[Start of Attachment]
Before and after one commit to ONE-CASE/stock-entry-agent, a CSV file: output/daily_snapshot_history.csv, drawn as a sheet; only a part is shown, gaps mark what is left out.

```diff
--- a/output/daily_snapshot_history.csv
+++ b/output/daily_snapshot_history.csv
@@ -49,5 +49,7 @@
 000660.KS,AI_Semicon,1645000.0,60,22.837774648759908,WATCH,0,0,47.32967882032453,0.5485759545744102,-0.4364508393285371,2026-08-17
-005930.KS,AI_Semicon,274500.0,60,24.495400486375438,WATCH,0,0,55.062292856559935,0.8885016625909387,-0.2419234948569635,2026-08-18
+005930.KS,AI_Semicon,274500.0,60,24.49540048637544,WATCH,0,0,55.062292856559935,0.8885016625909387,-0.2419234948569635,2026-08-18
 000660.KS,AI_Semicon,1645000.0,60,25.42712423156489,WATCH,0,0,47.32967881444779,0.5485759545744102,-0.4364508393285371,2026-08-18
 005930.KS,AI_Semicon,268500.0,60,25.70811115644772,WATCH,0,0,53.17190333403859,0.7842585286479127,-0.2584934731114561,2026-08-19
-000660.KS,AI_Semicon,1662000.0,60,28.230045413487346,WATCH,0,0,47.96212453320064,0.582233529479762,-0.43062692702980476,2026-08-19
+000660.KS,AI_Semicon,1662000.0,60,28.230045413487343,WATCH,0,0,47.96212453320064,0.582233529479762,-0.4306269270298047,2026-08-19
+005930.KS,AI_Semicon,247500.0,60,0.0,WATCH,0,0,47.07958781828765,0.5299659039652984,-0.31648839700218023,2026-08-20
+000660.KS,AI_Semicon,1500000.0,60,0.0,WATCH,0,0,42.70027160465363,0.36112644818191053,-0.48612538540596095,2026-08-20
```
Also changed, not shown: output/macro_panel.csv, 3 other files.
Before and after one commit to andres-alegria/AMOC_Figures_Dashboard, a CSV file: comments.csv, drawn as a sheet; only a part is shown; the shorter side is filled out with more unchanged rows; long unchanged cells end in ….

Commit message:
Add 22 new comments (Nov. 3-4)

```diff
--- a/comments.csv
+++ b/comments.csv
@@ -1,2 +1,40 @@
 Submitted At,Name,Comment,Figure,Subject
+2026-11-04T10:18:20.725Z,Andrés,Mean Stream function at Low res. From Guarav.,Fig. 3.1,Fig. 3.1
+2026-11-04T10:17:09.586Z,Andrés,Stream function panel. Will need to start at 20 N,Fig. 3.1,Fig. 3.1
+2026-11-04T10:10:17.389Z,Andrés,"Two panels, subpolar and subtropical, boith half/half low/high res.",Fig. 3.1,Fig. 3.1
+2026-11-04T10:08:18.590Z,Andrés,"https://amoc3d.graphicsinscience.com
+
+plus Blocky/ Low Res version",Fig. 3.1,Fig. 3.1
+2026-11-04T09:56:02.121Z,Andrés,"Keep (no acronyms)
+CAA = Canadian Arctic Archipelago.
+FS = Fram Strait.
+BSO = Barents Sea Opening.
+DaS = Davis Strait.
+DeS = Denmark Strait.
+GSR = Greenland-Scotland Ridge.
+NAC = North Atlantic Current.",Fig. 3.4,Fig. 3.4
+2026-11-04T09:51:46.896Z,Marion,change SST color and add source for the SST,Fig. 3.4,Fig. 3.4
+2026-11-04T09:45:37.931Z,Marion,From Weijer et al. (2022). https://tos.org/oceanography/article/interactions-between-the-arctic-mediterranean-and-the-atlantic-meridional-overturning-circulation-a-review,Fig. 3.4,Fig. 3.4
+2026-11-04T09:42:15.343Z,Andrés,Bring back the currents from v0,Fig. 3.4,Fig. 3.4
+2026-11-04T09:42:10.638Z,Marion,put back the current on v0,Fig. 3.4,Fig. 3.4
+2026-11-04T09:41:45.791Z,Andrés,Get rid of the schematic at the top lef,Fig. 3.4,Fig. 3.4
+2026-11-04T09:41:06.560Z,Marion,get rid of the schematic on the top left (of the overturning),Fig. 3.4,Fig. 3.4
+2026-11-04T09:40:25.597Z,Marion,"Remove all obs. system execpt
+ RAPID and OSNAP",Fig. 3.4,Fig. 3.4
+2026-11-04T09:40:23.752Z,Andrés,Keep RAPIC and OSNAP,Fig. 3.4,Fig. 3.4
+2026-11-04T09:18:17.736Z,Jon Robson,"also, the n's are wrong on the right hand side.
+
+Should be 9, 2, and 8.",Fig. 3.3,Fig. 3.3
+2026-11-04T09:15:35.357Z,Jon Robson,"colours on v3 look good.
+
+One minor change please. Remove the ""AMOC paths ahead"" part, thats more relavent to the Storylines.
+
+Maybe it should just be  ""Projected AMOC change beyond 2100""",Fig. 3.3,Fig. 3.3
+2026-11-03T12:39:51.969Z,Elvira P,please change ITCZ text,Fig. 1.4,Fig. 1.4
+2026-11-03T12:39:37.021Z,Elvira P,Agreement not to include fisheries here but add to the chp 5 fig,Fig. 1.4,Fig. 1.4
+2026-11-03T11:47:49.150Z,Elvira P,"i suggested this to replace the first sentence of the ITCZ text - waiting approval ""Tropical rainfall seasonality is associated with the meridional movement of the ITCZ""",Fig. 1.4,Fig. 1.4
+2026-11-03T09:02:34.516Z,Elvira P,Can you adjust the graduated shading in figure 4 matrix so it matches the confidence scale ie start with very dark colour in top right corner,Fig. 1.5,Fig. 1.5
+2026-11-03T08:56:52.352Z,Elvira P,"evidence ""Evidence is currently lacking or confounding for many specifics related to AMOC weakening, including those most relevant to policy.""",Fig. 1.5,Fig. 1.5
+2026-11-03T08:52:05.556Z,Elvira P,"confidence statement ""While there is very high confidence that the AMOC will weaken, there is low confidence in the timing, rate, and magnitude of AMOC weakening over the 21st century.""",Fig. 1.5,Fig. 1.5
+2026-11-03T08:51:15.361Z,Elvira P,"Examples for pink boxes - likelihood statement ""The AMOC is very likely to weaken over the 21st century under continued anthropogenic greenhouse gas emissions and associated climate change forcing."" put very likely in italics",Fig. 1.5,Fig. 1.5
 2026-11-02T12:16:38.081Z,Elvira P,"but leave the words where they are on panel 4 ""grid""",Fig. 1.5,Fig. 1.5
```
[End of Attachment]
● AIM OF THE EXERCISE:
Every entry is to be restated word for word.

● WORKED SOLUTION:
Before and after one commit to ONE-CASE/stock-entry-agent, a CSV file: output/daily_snapshot_history.csv, drawn as a sheet; only a part is shown, gaps mark what is left out.

```diff
--- a/output/daily_snapshot_history.csv
+++ b/output/daily_snapshot_history.csv
@@ -49,5 +49,7 @@
 000660.KS,AI_Semicon,1645000.0,60,22.837774648759908,WATCH,0,0,47.32967882032453,0.5485759545744102,-0.4364508393285371,2026-08-17
-005930.KS,AI_Semicon,274500.0,60,24.495400486375438,WATCH,0,0,55.062292856559935,0.8885016625909387,-0.2419234948569635,2026-08-18
+005930.KS,AI_Semicon,274500.0,60,24.49540048637544,WATCH,0,0,55.062292856559935,0.8885016625909387,-0.2419234948569635,2026-08-18
 000660.KS,AI_Semicon,1645000.0,60,25.42712423156489,WATCH,0,0,47.32967881444779,0.5485759545744102,-0.4364508393285371,2026-08-18
 005930.KS,AI_Semicon,268500.0,60,25.70811115644772,WATCH,0,0,53.17190333403859,0.7842585286479127,-0.2584934731114561,2026-08-19
-000660.KS,AI_Semicon,1662000.0,60,28.230045413487346,WATCH,0,0,47.96212453320064,0.582233529479762,-0.43062692702980476,2026-08-19
+000660.KS,AI_Semicon,1662000.0,60,28.230045413487343,WATCH,0,0,47.96212453320064,0.582233529479762,-0.4306269270298047,2026-08-19
+005930.KS,AI_Semicon,247500.0,60,0.0,WATCH,0,0,47.07958781828765,0.5299659039652984,-0.31648839700218023,2026-08-20
+000660.KS,AI_Semicon,1500000.0,60,0.0,WATCH,0,0,42.70027160465363,0.36112644818191053,-0.48612538540596095,2026-08-20
```
Also changed, not shown: output/macro_panel.csv, 3 other files.
Before and after one commit to andres-alegria/AMOC_Figures_Dashboard, a CSV file: comments.csv, drawn as a sheet; only a part is shown; the shorter side is filled out with more unchanged rows; long unchanged cells end in ….

Commit message:
Add 22 new comments (Nov. 3-4)

```diff
--- a/comments.csv
+++ b/comments.csv
@@ -1,2 +1,40 @@
 Submitted At,Name,Comment,Figure,Subject
+2026-11-04T10:18:20.725Z,Andrés,Mean Stream function at Low res. From Guarav.,Fig. 3.1,Fig. 3.1
+2026-11-04T10:17:09.586Z,Andrés,Stream function panel. Will need to start at 20 N,Fig. 3.1,Fig. 3.1
+2026-11-04T10:10:17.389Z,Andrés,"Two panels, subpolar and subtropical, boith half/half low/high res.",Fig. 3.1,Fig. 3.1
+2026-11-04T10:08:18.590Z,Andrés,"https://amoc3d.graphicsinscience.com
+
+plus Blocky/ Low Res version",Fig. 3.1,Fig. 3.1
+2026-11-04T09:56:02.121Z,Andrés,"Keep (no acronyms)
+CAA = Canadian Arctic Archipelago.
+FS = Fram Strait.
+BSO = Barents Sea Opening.
+DaS = Davis Strait.
+DeS = Denmark Strait.
+GSR = Greenland-Scotland Ridge.
+NAC = North Atlantic Current.",Fig. 3.4,Fig. 3.4
+2026-11-04T09:51:46.896Z,Marion,change SST color and add source for the SST,Fig. 3.4,Fig. 3.4
+2026-11-04T09:45:37.931Z,Marion,From Weijer et al. (2022). https://tos.org/oceanography/article/interactions-between-the-arctic-mediterranean-and-the-atlantic-meridional-overturning-circulation-a-review,Fig. 3.4,Fig. 3.4
+2026-11-04T09:42:15.343Z,Andrés,Bring back the currents from v0,Fig. 3.4,Fig. 3.4
+2026-11-04T09:42:10.638Z,Marion,put back the current on v0,Fig. 3.4,Fig. 3.4
+2026-11-04T09:41:45.791Z,Andrés,Get rid of the schematic at the top lef,Fig. 3.4,Fig. 3.4
+2026-11-04T09:41:06.560Z,Marion,get rid of the schematic on the top left (of the overturning),Fig. 3.4,Fig. 3.4
+2026-11-04T09:40:25.597Z,Marion,"Remove all obs. system execpt
+ RAPID and OSNAP",Fig. 3.4,Fig. 3.4
+2026-11-04T09:40:23.752Z,Andrés,Keep RAPIC and OSNAP,Fig. 3.4,Fig. 3.4
+2026-11-04T09:18:17.736Z,Jon Robson,"also, the n's are wrong on the right hand side.
+
+Should be 9, 2, and 8.",Fig. 3.3,Fig. 3.3
+2026-11-04T09:15:35.357Z,Jon Robson,"colours on v3 look good.
+
+One minor change please. Remove the ""AMOC paths ahead"" part, thats more relavent to the Storylines.
+
+Maybe it should just be  ""Projected AMOC change beyond 2100""",Fig. 3.3,Fig. 3.3
+2026-11-03T12:39:51.969Z,Elvira P,please change ITCZ text,Fig. 1.4,Fig. 1.4
+2026-11-03T12:39:37.021Z,Elvira P,Agreement not to include fisheries here but add to the chp 5 fig,Fig. 1.4,Fig. 1.4
+2026-11-03T11:47:49.150Z,Elvira P,"i suggested this to replace the first sentence of the ITCZ text - waiting approval ""Tropical rainfall seasonality is associated with the meridional movement of the ITCZ""",Fig. 1.4,Fig. 1.4
+2026-11-03T09:02:34.516Z,Elvira P,Can you adjust the graduated shading in figure 4 matrix so it matches the confidence scale ie start with very dark colour in top right corner,Fig. 1.5,Fig. 1.5
+2026-11-03T08:56:52.352Z,Elvira P,"evidence ""Evidence is currently lacking or confounding for many specifics related to AMOC weakening, including those most relevant to policy.""",Fig. 1.5,Fig. 1.5
+2026-11-03T08:52:05.556Z,Elvira P,"confidence statement ""While there is very high confidence that the AMOC will weaken, there is low confidence in the timing, rate, and magnitude of AMOC weakening over the 21st century.""",Fig. 1.5,Fig. 1.5
+2026-11-03T08:51:15.361Z,Elvira P,"Examples for pink boxes - likelihood statement ""The AMOC is very likely to weaken over the 21st century under continued anthropogenic greenhouse gas emissions and associated climate change forcing."" put very likely in italics",Fig. 1.5,Fig. 1.5
 2026-11-02T12:16:38.081Z,Elvira P,"but leave the words where they are on panel 4 ""grid""",Fig. 1.5,Fig. 1.5
```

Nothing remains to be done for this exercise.